Task directions>
Line for line, return the data exactly, omitting all pictures.

Material for this task>

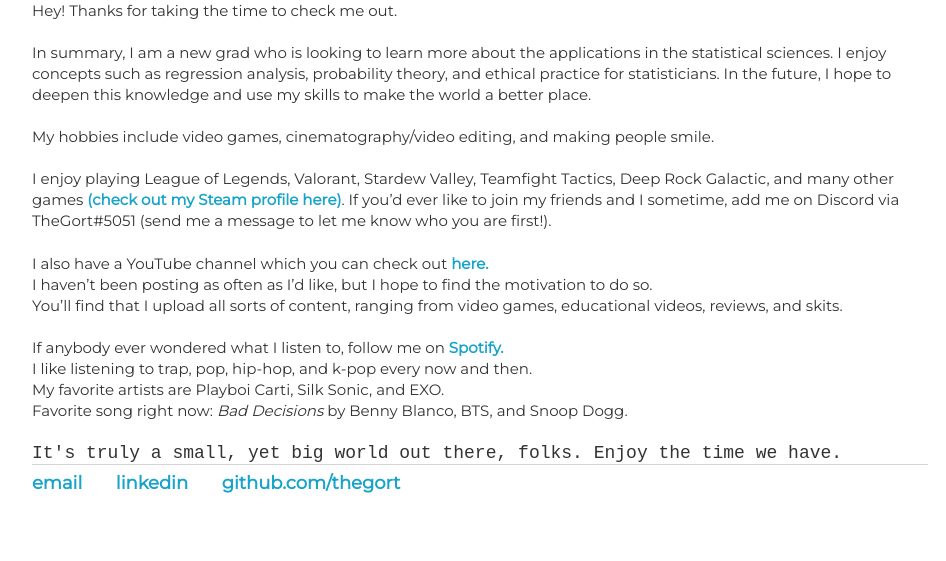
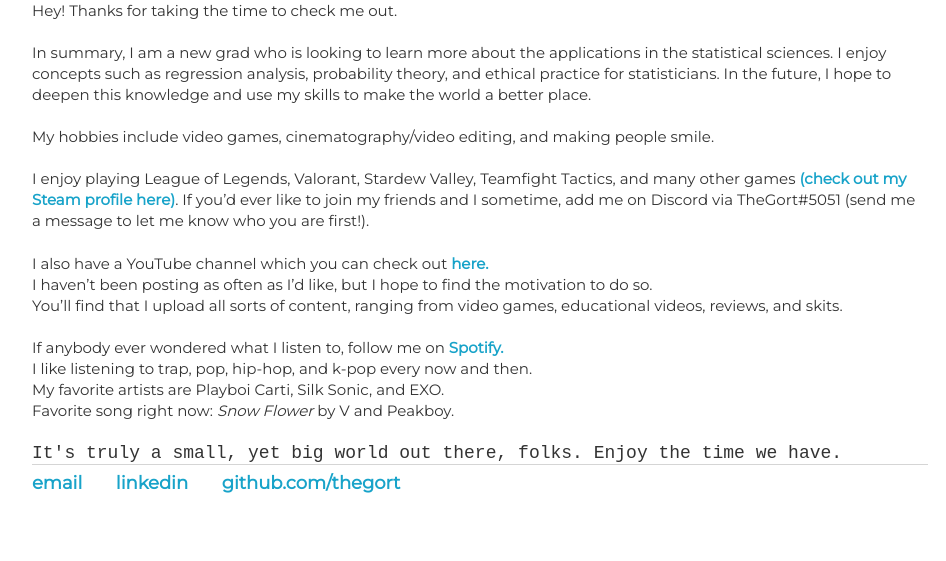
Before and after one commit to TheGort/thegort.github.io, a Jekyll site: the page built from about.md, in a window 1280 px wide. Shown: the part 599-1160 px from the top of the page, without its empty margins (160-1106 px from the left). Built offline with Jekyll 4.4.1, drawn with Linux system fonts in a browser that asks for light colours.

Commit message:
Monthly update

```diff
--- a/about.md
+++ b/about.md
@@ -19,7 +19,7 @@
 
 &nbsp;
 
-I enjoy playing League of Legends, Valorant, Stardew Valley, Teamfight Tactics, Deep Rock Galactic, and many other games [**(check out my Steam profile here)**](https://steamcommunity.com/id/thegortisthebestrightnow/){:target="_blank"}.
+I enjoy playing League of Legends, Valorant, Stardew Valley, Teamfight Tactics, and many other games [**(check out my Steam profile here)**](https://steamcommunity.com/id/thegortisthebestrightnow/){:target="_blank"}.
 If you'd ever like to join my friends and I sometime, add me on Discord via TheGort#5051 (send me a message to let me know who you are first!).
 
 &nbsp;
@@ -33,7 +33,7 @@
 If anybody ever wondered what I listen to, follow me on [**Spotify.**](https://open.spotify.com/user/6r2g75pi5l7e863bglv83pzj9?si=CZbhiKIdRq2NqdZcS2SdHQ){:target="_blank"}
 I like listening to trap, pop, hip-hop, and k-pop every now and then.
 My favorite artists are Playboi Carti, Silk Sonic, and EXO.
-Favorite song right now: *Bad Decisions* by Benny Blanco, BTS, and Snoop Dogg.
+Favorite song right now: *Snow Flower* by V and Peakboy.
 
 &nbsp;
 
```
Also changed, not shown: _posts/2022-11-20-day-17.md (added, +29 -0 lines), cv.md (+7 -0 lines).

Solution>
Before and after one commit to TheGort/thegort.github.io, a Jekyll site: the page built from about.md, in a window 1280 px wide. Shown: the part 599-1160 px from the top of the page, without its empty margins (160-1106 px from the left). Built offline with Jekyll 4.4.1, drawn with Linux system fonts in a browser that asks for light colours.

Commit message:
Monthly update

```diff
--- a/about.md
+++ b/about.md
@@ -19,7 +19,7 @@
 
 &nbsp;
 
-I enjoy playing League of Legends, Valorant, Stardew Valley, Teamfight Tactics, Deep Rock Galactic, and many other games [**(check out my Steam profile here)**](https://steamcommunity.com/id/thegortisthebestrightnow/){:target="_blank"}.
+I enjoy playing League of Legends, Valorant, Stardew Valley, Teamfight Tactics, and many other games [**(check out my Steam profile here)**](https://steamcommunity.com/id/thegortisthebestrightnow/){:target="_blank"}.
 If you'd ever like to join my friends and I sometime, add me on Discord via TheGort#5051 (send me a message to let me know who you are first!).
 
 &nbsp;
@@ -33,7 +33,7 @@
 If anybody ever wondered what I listen to, follow me on [**Spotify.**](https://open.spotify.com/user/6r2g75pi5l7e863bglv83pzj9?si=CZbhiKIdRq2NqdZcS2SdHQ){:target="_blank"}
 I like listening to trap, pop, hip-hop, and k-pop every now and then.
 My favorite artists are Playboi Carti, Silk Sonic, and EXO.
-Favorite song right now: *Bad Decisions* by Benny Blanco, BTS, and Snoop Dogg.
+Favorite song right now: *Snow Flower* by V and Peakboy.
 
 &nbsp;
 
```
Also changed, not shown: _posts/2022-11-20-day-17.md (added, +29 -0 lines), cv.md (+7 -0 lines).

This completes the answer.